- Museum number
- Object: Fragment of a new farce.
Below the title: Scene—Interior of a Palace—Archbishop seated,—noise & confusion without—door bursts open—enter Bishop. Manners-Sutton (left), seated by a writing-table, receives with dismay Bishop Blomfield of Chester (right) who stands over him to give him dreadful news, in lawn sleeves, hat in raised hand:
Arch......Angels and Ministers! ist thou?
Dear saint of Chester? what? how now?
Thine eye distort—thy lip of blue—
That haggard cheek—that deathlike hue—
Each starting hair upon thy wig—
Some deed proclaims, with horror big!
Speak!—dread forebodings sieze my soul,
Of Papists—or, some new Old Noll!
Speak!—I conjure!—thy tidings tell!
Chestr O! hor.... O, horri.....horri-ble!—
No—no! no—no! most rev'rend brother!
Papists were not so bad!—nor tother!—
Becket and Anselm, they were good!—
And Noll—O! he had sanctitude!
E'en York who Sunday journey sped,
And spurn'd me, is out-Herod-ed!
For O! the church a monster bears,
With mitred head and hoary hairs!
The gates of hell thro' him prevail,
And th' beast with all the heads & tail!
Our truth—our holiness—are gone—
And we, are she,—of Babylon!
Then hear, what well may make thy soul,
Be wither 'd like a parchment scroll!
List!—if thou hast an ear—O! list!
Nor....ch!—old Nor....ch—plays at Whist!!
Arch......Ha! says't thou so ?—insulted heaven!
Can such things be—and be forgiven?
Shall scandal come to the church and shame,
For Sin, the declogue doth not name!
Give me my Crozier! such a rubber I'll
Lend th'old contumacious Liberal!
That cards—so help me! he shan't play
From this unto his dying day!—
And Thou! O! youth immaculate
Hear, what rewards thy zeal await—
On earth—thy wig at rubber horrified
With mightier mitre shall be glorified!
And heaven shall greet you when you die,
The Church's canonized Pry!
Hand-coloured lithograph vignette with title and inscription engraved on a separate plate printed below (dialogue in three columns)

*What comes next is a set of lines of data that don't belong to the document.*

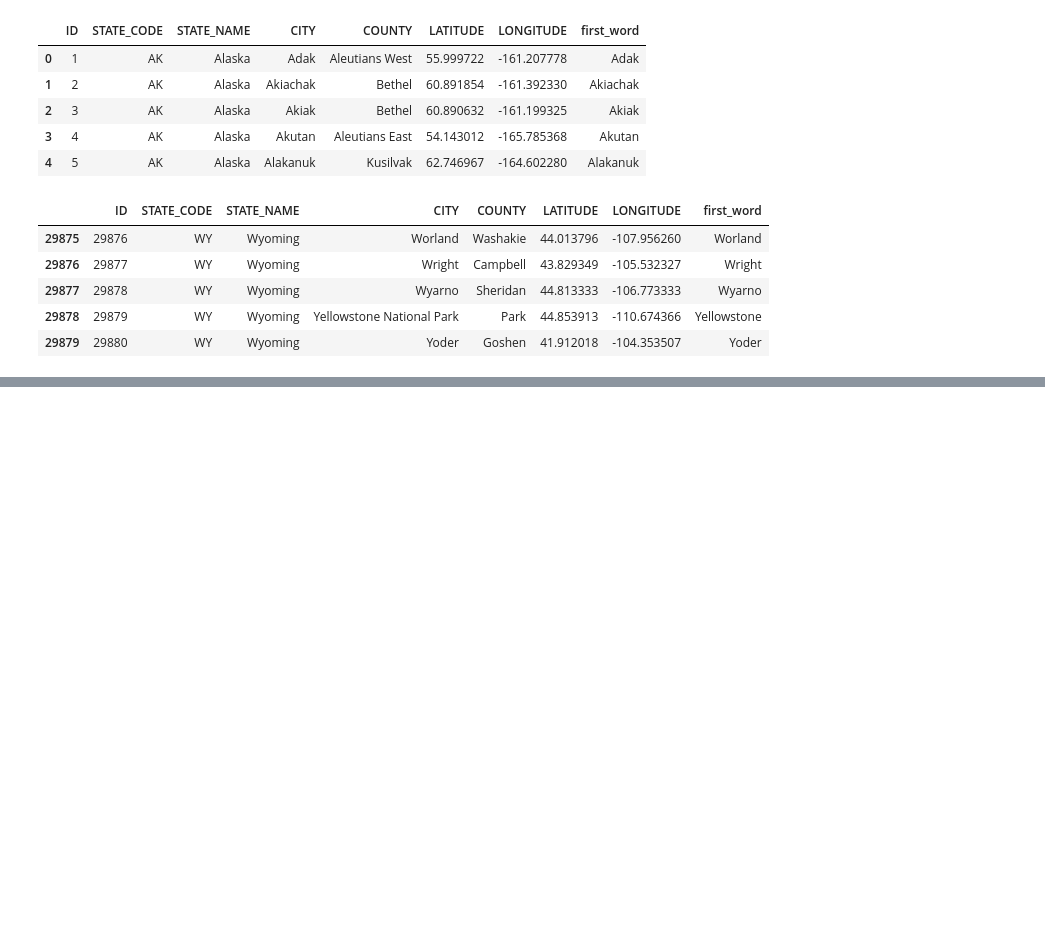
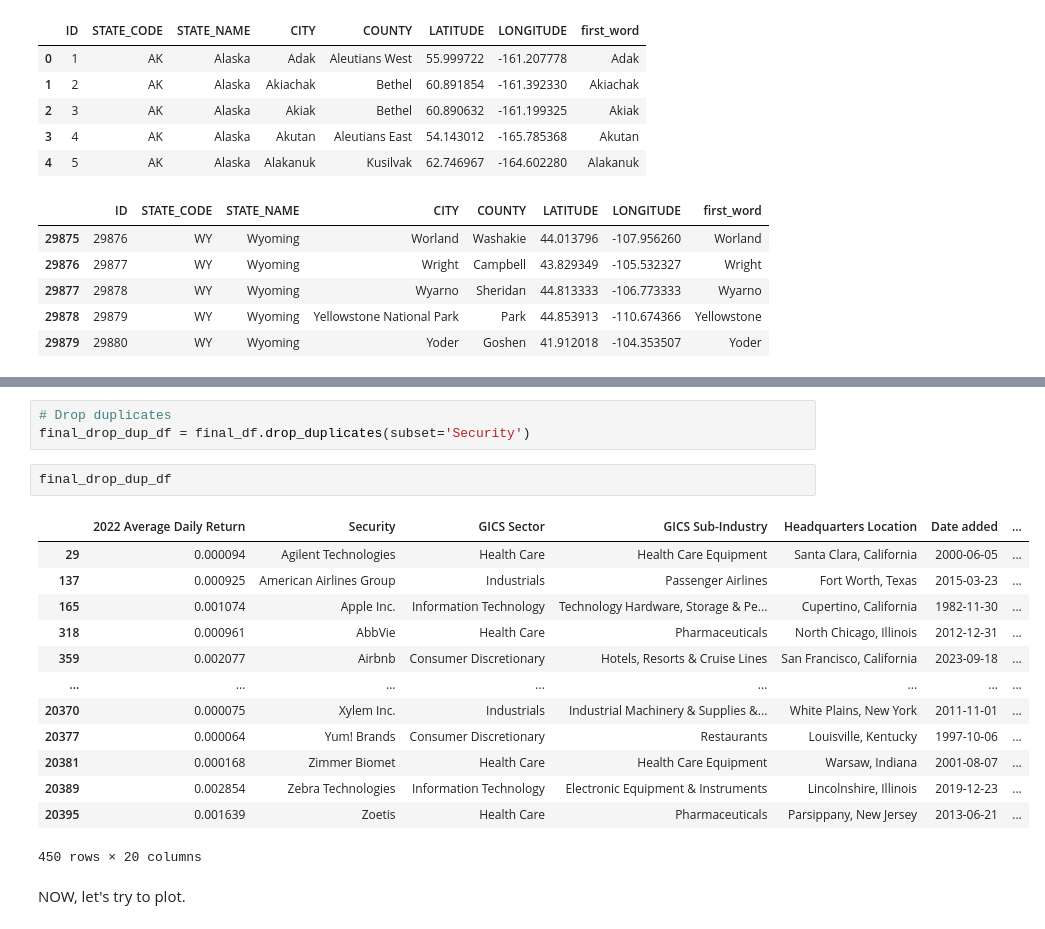
Before and after one commit to MontgomeryG/Group3Project1, a Jupyter notebook: geoplot_notebook.ipynb, the cells around one changed output, grey strips where cells are left out. Cells and saved outputs as stored; diff of their text form; blank space fills up the shorter version.

```diff
--- a/geoplot_notebook.ipynb
+++ b/geoplot_notebook.ipynb
@@ -234,0 +411,21 @@ WARNING:param.main: zoom option not found for points plot with bokeh; similar op
+# %%
+# Drop duplicates
+final_drop_dup_df = final_df.drop_duplicates(subset='Security')
+# %%
+final_drop_dup_df
+# %% [output]
+|  | 2022 Average Daily Return | Security | GICS Sector | GICS Sub-Industry | Headquarters Location | Date added | ... |
+| 29 | 0.000094 | Agilent Technologies | Health Care | Health Care Equipment | Santa Clara, California | 2000-06-05 | ... |
+| 137 | 0.000925 | American Airlines Group | Industrials | Passenger Airlines | Fort Worth, Texas | 2015-03-23 | ... |
+| 165 | 0.001074 | Apple Inc. | Information Technology | Technology Hardware, Storage & Pe... | Cupertino, California | 1982-11-30 | ... |
+| 318 | 0.000961 | AbbVie | Health Care | Pharmaceuticals | North Chicago, Illinois | 2012-12-31 | ... |
+| 359 | 0.002077 | Airbnb | Consumer Discretionary | Hotels, Resorts & Cruise Lines | San Francisco, California | 2023-09-18 | ... |
+| ... | ... | ... | ... | ... | ... | ... | ... |
+| 20370 | 0.000075 | Xylem Inc. | Industrials | Industrial Machinery & Supplies &... | White Plains, New York | 2011-11-01 | ... |
+| 20377 | 0.000064 | Yum! Brands | Consumer Discretionary | Restaurants | Louisville, Kentucky | 1997-10-06 | ... |
+| 20381 | 0.000168 | Zimmer Biomet | Health Care | Health Care Equipment | Warsaw, Indiana | 2001-08-07 | ... |
+| 20389 | 0.002854 | Zebra Technologies | Information Technology | Electronic Equipment & Instruments | Lincolnshire, Illinois | 2019-12-23 | ... |
+| 20395 | 0.001639 | Zoetis | Health Care | Pharmaceuticals | Parsippany, New Jersey | 2013-06-21 | ... |
+450 rows × 20 columns
+# %% [markdown]
+NOW, let's try to plot.
```
Also changed, not shown: parts of 28 cells of this notebook, 3 other files.
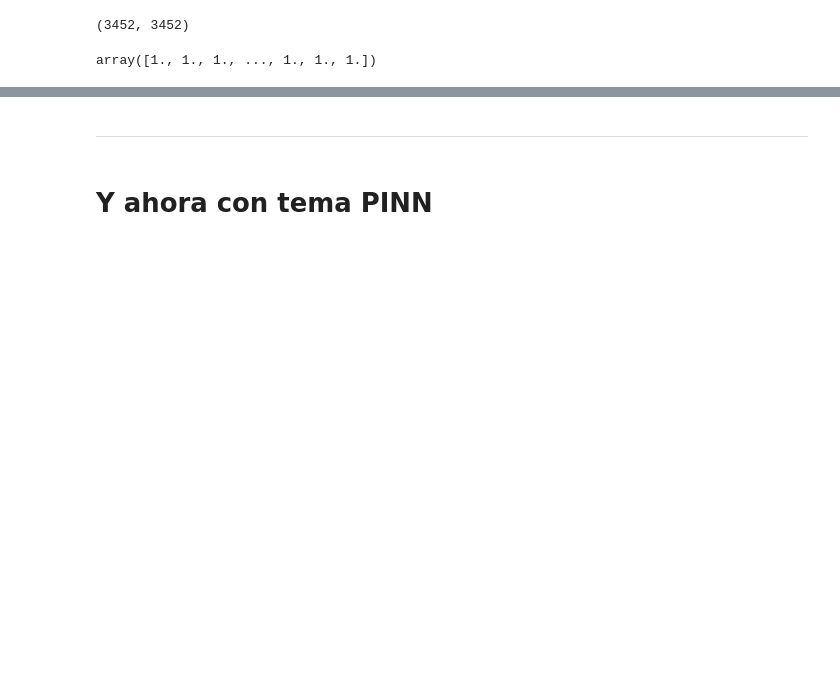
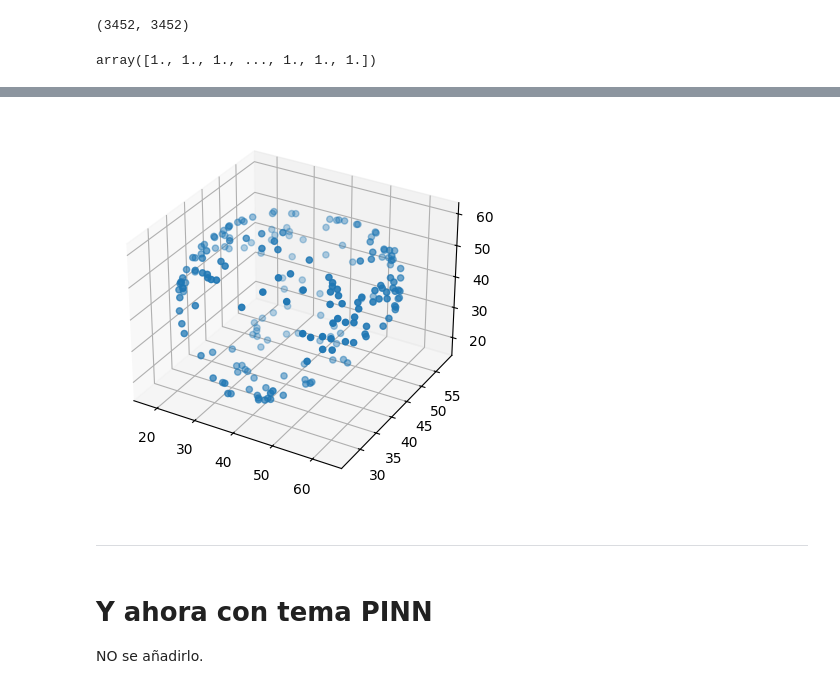
Before and after one commit to ArturoSirvent/DeepElasticity, a Jupyter notebook: notebooks/001-LinealElasticity/002-GNN_primeraPrueba.ipynb, the cells around one changed output, grey strips where cells are left out. Cells and saved outputs as stored; diff of their text form; code cells hidden in the pictures; blank space fills up the shorter version.

```diff
--- a/notebooks/001-LinealElasticity/002-GNN_primeraPrueba.ipynb
+++ b/notebooks/001-LinealElasticity/002-GNN_primeraPrueba.ipynb
@@ -618,0 +624,2 @@ px.scatter_3d(aux_plot.loc[aux_plot["relativ_dif_real_pred_Y"]>0.1],x="pred_X",y
+# %%
+puntos=aux_plot[["X","Y","Z"]].to_numpy()
@@ -618,0 +631,3 @@ px.scatter_3d(aux_plot.loc[aux_plot["relativ_dif_real_pred_Y"]>0.1],x="pred_X",y
+# %%
+hull = ConvexHull(puntos)
+surface_points = puntos[hull.vertices]
@@ -619,7 +638,16 @@ px.scatter_3d(aux_plot.loc[aux_plot["relativ_dif_real_pred_Y"]>0.1],x="pred_X",y
+# %%
+fig = plt.figure()
+ax = fig.add_subplot(111, projection='3d')
+ax.scatter(surface_points[:,0], surface_points[:,1], surface_points[:,2])
+plt.show()
+# %% [output]
+[figure, added]
 # %% [markdown]
 ---
 # %% [markdown]
 # Y ahora con tema PINN
+
+NO se añadirlo.
 # %%
 # Red neuronal
 
```
Also changed, not shown: parts of 15 cells of this notebook, 24 other files.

- Production date
- 1827 (c.)
Height: 91 millimetres (inscription plate-mark)
Height: 183 millimetres (lithograph)
Width: 275 millimetres (inscription plate-mark)
Width: 187 millimetres (lithograph)
- Curator's comments
- (Description and comment from M. Dorothy George, 'Catalogue of Political and Personal Satires in the British Museum', X, 1952)
Henry Bathurst (1744-1837) was considered for many years the only liberal bishop in the Lords; he was notoriously easy-going and neglected his diocese. S. C. Carpenter, Church and People, 1789-1889, 1933, pp. 55, 90, 255. Blomfield (1756-1857), who became bishop of London in 1828, was a disciplinarian, but though objecting to fox-hunting parsons, he tolerated cards and dancing. Matheson, English Church Reform 1815-1840, 1923, p. 169. A satire on the puritanism which accompanied the rapid growth of evangelicalism, seemingly misdirected but based on a newspaper story headed 'More Cant'.
The Bishop of Chester 'has complained to the Archbishop . . . that the venerable Bishop of Norwich, a Prelate full of virtues and years, (now in his 86th we believe,) has exhibited the vicious example of playing a quiet rubber of whist in the evening! And the Archbishop, thus dragooned into a species of petty meddling, quite foreign to his Grace's own disposition is compelled to communicate the unfriendly story to the Bishop of Norwich . . . what a condition of ecclesiastical polity, that must tolerate such a pious busybodiness!' Bell's Life in London, 2 Dec. 1827.
- Not on display
- Acquisition date
- Prints and Drawings
- Registration number